After basic training he managed to rent a room in 12, Moray Street, Lossiemouth and Iris went to join him. Opposite them was Ramsey MacDonald's house. A year later Iris found she was pregnant and said if she had a boy she would call him Malcolm, after the Scottish brogue way of saying Malcolm.
Iris returned to South East London in 1941 to be nearer her mother and gave birth to Malcolm in Stone Park Hospital, Elmers End, Beckenham, Kent on 5th October 1941. Fred remained in Scotland and was notified of his son's birth by telegram. We have a photo of Malcolm with his father in his Cameronian uniform when he was aged about 5 months.
Fred and Malcom
We think Frederick must have applied for the Parachute Regiment, who were based in Salisbury in 1942, to be nearer his wife, Iris and baby son.
Eventually it was the time for the invasion, where the Parachute Regiment were tasked to defend Pegasus Bridge.
Frederick Jackson, sitting 3rd left, ready to go to Normandy
Sandra remembers Iris recalling how she had a flat in Westbourne Drive, Forest Hill for when Fred came home on leave. But when the bombing intensified she and her now small child, Malcolm, went to stay with her parents in Beckenham, Kent. One day she returned to the flat where she and Fred lived to collect any post that might have arrived while staying at her parents.
To her shock, the flat had been bombed. A wardrobe was holding up part of the wall and amongst the debris, dust and rubble was an unopened letter. Iris opened the envelope only to read her husband, Frederick Jackson, had been killed on 6th June 1944 and was buried in Benouville Churchyard, Normandy. It was then her world forever fell apart.
Malcolm and his mother returned many times after the war on the 6th June to Benouville. One time they met an ex-paratrooper, Eddy Gurney, who showed us where Frederick Jackson had been fighting and said he had volunteered to take 23 prisoners who had been captured that day back to Headquarters for interrogation, then to return. It is believed that around 2pm Frederick Jackson was killed by a sniper's bullet.
My husband, Malcolm, was only 2 years and 8 months old when his father was killed. His mother had to work as there was no benefits in those days, so Malcolm was looked after by his grandmother, Iris' mother, who had had 8 children herself.
Due to his age he wasn't told what had happened to his father but it was when my husband was 5, walking to school with another boy, Terry Wight, that Terry said, "You are like me, your Dad got killed by Germans." When my husband got home, he told his mother what Terry had said and his mother confirmed to Malcolm his father was dead.
Malcolm and Iris returned many times to Normandy to visit Fred's grave. On one visit Malcolm and Iris felt very honoured to be invited by Madam Gondree to stay overnight at her house, the first to be liberated by Pegusus Bridge on D-Day.
Iris and Malcom by Fredrick's grave
Frederick Jackson's mother, Louise, never, ever, fully recovered from the deaths of her husband and son being killed in both World Wars.
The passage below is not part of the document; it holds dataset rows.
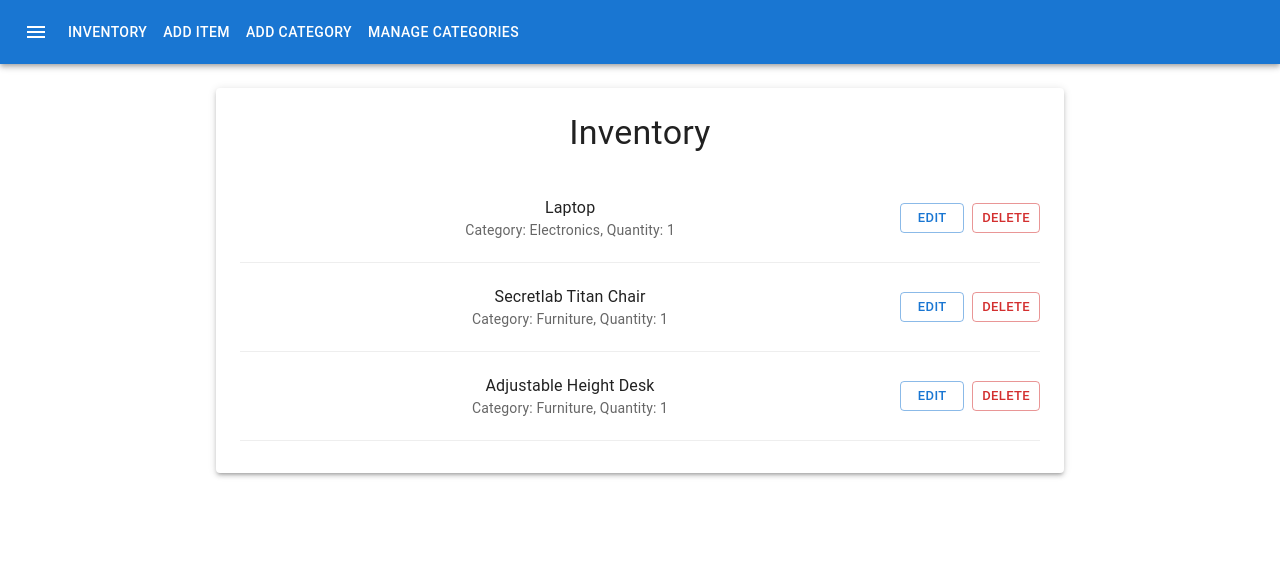
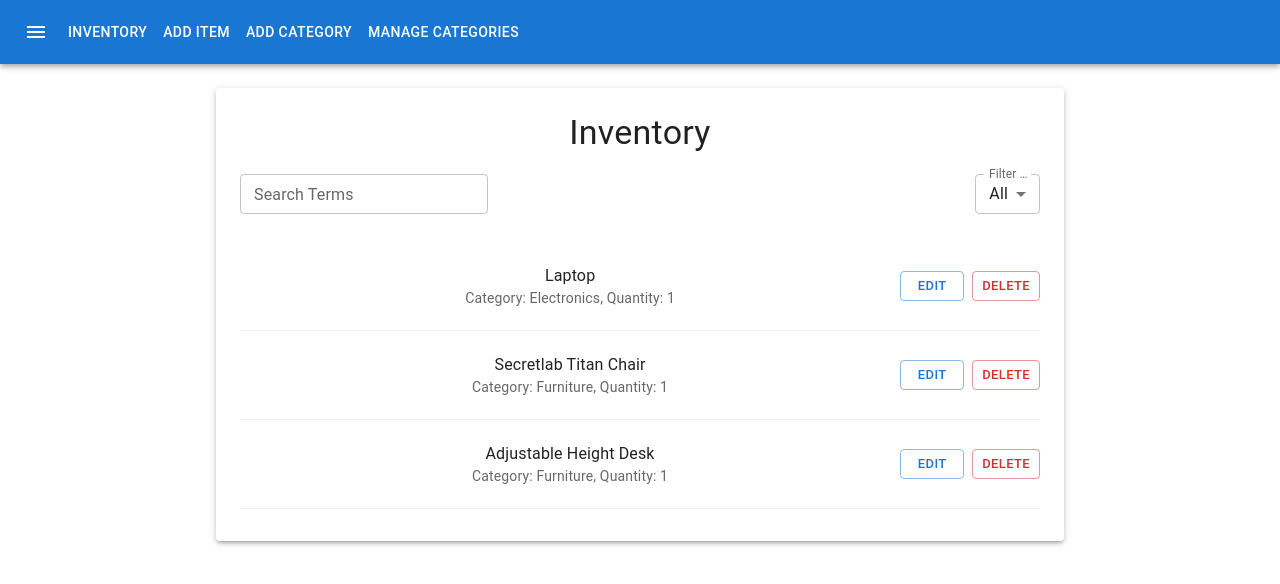
Before and after one commit to SemanticSalt-dev/ReactAssetManager, a React (Create React App) app: page / in a window 1280 px wide. Shown: the top 584 px of the page. Built offline with nearby package versions, Linux system fonts and the light colour scheme.

Commit message:
Added a search feature to the InventoryView component for searching both by name or filtering by category.

```diff
--- a/src/components/EditItemForm.js
+++ b/src/components/EditItemForm.js
@@ -44,7 +44,7 @@ function EditItemForm({ item, categories, updateItem, onCancel}) {
                   fullWidth
                   margin="normal"
                 />
-                <FormControl>
+                <FormControl fullWidth margin="normal">
                     <InputLabel id="category-label">Category</InputLabel>
                     <Select
                       labelId="category-label"
@@ -71,10 +71,12 @@ function EditItemForm({ item, categories, updateItem, onCancel}) {
                   margin="normal"
                   InputProps={{ inputProps: { min: 1 } }}
                 />
-                <Button onClick={onCancel}>Cancel</Button>
-                <Button type="submit" variant="contained" color="primary" className="add-item-button">
-                    Update Item
-                </Button>
+                <div>
+                    <Button onClick={onCancel}>Cancel</Button>
+                    <Button type="submit" variant="contained" color="primary" className="add-item-button">
+                        Update Item
+                    </Button>
+                </div>
             </form>
         </Paper>
     );
--- a/src/components/InventoryView.js
+++ b/src/components/InventoryView.js
@@ -1,10 +1,14 @@
 import React, { useState } from 'react';
-import { List, ListItem, ListItemText, Button, Paper, Typography } from '@mui/material';
+import { List, ListItem, ListItemText, IconButton, Paper, Typography, Button, TextField, FormControl, InputLabel, Select, MenuItem, } from '@mui/material';
+import DeleteItem from '@mui/icons-material/Delete';
+import EditIcon from '@mui/icons-material/Edit';
 import EditItemForm from './EditItemForm';
 import './styles/InventoryView.css';
 
 function InventoryView({ inventory, categories, deleteItem, updateItem }) {
     const [editItemId, setEditItemId] = useState(null);
+    const [searchTerm, setSearchTerm] = useState('');
+    const [filterCategory, setFilterCategory] = useState('all');
 
     const handleEditClick = (id) => {
         setEditItemId(id);
@@ -14,13 +18,53 @@ function InventoryView({ inventory, categories, deleteItem, updateItem }) {
         setEditItemId(null);
     };
 
+    const handleSearchChange = (event) => {
+        setSearchTerm(event.target.value);
+    };
+
+    const handleFilterChange = (event) => {
+        setFilterCategory(event.target.value);
+    };
+
+    const filteredAndCategorizedInventory = inventory.filter((item) => {
+        const searchTextMatch = item.name.toLowerCase().includes(searchTerm.toLowerCase());
+        const categoryMatch = filterCategory === 'all' || item.categoryId === parseInt(filterCategory);
+        return searchTextMatch && categoryMatch;
+    });
+
     return (
         <Paper elevation={3} className="inventory-paper">
             <Typography variant="h4" gutterBottom>
                 Inventory
             </Typography>
+            <div className="inventory-filters">
+                <TextField
+                  label="Search Terms"
+                  value={searchTerm}
+                  onChange={handleSearchChange}
+                  size="small"
+                  margin="dense"
+                />
+                <FormControl size="small" margin="dense">
+                    <InputLabel id="filter-category-label">Filter by Category</InputLabel>
+                    <Select
+                      labelId="filter-category-label"
+                      id="filter-category"
+                      value={filterCategory}
+                      onChange={handleFilterChange}
+                      label="Filter by Category"
+                    >
+                        <MenuItem value="all">All</MenuItem>
+                        {categories.map((category) => (
+                            <MenuItem key={category.id} value={category.id}>
+                                {category.name}
+                            </MenuItem>
+                        ))}
+                    </Select>
+                </FormControl>
+            </div>
             <List>
-                {inventory.map((item) => {
+                {filteredAndCategorizedInventory.map((item) => {
                     const category = categories.find((cat) => cat.id === item.categoryId);
                     return (
                         <div key={item.id} className="inventory-item">
--- a/src/components/styles/InventoryView.css
+++ b/src/components/styles/InventoryView.css
@@ -12,3 +12,9 @@
     border-bottom: 1px solid #eee;
     padding: 16px 0;
 }
+
+.inventory-filters {
+    display: flex;
+    justify-content: space-between;
+    margin-bottom: 16px;
+}
```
And Iris died in 2015, aged 94, having never remarried. Fred's name was added to her gravestone. In September 2022,we went to Benouville and placed some soil from around Iris headstone around his gravestone. We then took some soil from around Fred's gravestone, and put it around Iris' headstone on the Isle of Wight the next day, which was her birthday to unite them again.
Iris' grandchildren beside her grave
Malcom has thought every day of his father and missed him terribly, having not known him. He thought he, and all the others, were such brave men to rid the world of the evil Nazi regime. So, on 6th June 2023, Malcolm, aged 81, honoured his father by doing a parachute jump in his memory, arranged by his daughter, Michelle, as it something he had been wanting to do for a number of years.
He wore his dad's dog tags for the jump and plans to jump next year with his daughter, Michelle, to mark the 80th anniversary of D-Day.
British Normandy Memorial - Additional Information
Ramsay MacDonald was a member of the Labour Party and then its leader and in 1924 became the first Labour Prime Minister.
Army • LANCE CORPORAL
DIED 06 June 1944
SERVICE NO. 3253029